TASK DIRECTIONS
Whenever a line in the records below contains "README", pick it out.
BEGIN TASK INPUTS
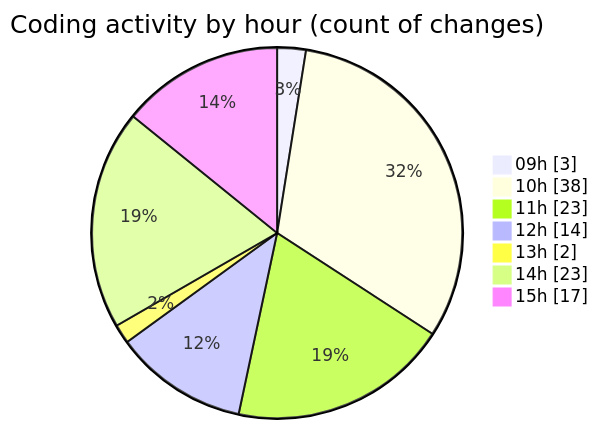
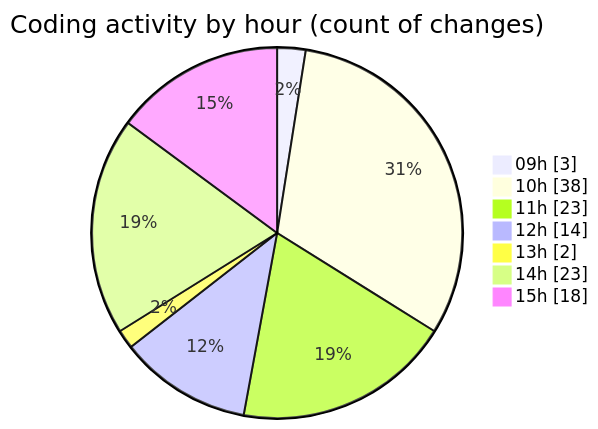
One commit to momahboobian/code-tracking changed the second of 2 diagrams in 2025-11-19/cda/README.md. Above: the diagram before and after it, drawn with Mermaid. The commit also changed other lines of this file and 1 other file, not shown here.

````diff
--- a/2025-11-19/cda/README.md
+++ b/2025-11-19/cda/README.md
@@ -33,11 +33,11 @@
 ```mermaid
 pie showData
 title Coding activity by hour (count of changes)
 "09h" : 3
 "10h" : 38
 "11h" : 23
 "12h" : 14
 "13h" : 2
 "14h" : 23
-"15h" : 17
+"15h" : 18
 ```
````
END TASK INPUTS
TASK RESULT
One commit to momahboobian/code-tracking changed the second of 2 diagrams in 2025-11-19/cda/README.md. Above: the diagram before and after it, drawn with Mermaid. The commit also changed other lines of this file and 1 other file, not shown here.
--- a/2025-11-19/cda/README.md
+++ b/2025-11-19/cda/README.md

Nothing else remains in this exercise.